**EXERCISE OBJECTIVE**. Each line below containing the word "Tasks" needs to be shown.

**EXERCISE MATERIALS**.
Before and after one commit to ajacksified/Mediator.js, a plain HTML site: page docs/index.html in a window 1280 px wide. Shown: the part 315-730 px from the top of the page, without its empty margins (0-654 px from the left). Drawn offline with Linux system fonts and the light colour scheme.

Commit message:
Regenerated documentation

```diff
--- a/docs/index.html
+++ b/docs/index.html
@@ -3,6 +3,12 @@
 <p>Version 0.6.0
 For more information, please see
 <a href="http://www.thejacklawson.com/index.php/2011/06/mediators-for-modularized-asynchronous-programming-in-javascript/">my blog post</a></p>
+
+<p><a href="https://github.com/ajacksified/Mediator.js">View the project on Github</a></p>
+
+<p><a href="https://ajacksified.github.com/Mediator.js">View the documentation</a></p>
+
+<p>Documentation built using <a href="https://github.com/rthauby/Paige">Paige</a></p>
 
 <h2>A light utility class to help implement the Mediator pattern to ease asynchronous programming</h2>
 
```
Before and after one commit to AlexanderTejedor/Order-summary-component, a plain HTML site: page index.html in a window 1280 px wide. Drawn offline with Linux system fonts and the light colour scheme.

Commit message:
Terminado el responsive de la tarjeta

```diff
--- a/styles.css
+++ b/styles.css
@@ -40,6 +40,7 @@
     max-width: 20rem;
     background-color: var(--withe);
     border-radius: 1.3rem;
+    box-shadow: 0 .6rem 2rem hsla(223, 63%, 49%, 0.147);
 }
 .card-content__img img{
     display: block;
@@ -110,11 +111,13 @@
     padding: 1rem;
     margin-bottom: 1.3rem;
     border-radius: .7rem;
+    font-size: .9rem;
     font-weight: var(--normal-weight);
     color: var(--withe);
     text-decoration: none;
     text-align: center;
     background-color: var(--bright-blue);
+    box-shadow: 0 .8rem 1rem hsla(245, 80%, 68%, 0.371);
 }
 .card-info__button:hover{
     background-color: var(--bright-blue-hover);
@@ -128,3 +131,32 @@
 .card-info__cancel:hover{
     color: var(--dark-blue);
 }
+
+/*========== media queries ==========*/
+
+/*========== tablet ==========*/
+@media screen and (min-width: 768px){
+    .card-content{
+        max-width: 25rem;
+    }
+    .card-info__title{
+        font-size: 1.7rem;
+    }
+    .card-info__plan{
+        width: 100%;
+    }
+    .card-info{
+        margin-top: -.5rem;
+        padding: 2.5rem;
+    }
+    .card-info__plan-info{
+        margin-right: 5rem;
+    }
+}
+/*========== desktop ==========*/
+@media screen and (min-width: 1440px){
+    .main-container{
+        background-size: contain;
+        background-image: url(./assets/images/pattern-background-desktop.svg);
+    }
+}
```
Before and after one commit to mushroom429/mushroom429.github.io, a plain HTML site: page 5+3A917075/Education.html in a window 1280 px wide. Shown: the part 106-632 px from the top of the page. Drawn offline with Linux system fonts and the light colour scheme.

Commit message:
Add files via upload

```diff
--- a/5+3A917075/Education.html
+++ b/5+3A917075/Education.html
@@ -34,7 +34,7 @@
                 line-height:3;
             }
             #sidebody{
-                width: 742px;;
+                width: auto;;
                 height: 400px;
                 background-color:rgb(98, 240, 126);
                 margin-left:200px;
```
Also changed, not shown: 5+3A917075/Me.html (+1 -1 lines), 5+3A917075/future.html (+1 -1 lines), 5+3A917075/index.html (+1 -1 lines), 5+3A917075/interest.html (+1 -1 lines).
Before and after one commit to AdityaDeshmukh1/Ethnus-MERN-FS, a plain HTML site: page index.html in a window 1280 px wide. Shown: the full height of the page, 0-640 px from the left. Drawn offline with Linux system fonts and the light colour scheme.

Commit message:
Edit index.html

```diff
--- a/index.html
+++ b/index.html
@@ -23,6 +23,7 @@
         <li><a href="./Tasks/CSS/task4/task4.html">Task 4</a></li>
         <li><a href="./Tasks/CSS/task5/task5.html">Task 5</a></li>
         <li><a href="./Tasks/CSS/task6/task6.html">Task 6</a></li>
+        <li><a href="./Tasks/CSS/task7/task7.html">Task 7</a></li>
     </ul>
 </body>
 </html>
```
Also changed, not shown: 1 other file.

**EXPECTED OUTPUT**.
         <li><a href="./Tasks/CSS/task4/task4.html">Task 4</a></li>
         <li><a href="./Tasks/CSS/task5/task5.html">Task 5</a></li>
         <li><a href="./Tasks/CSS/task6/task6.html">Task 6</a></li>
+        <li><a href="./Tasks/CSS/task7/task7.html">Task 7</a></li>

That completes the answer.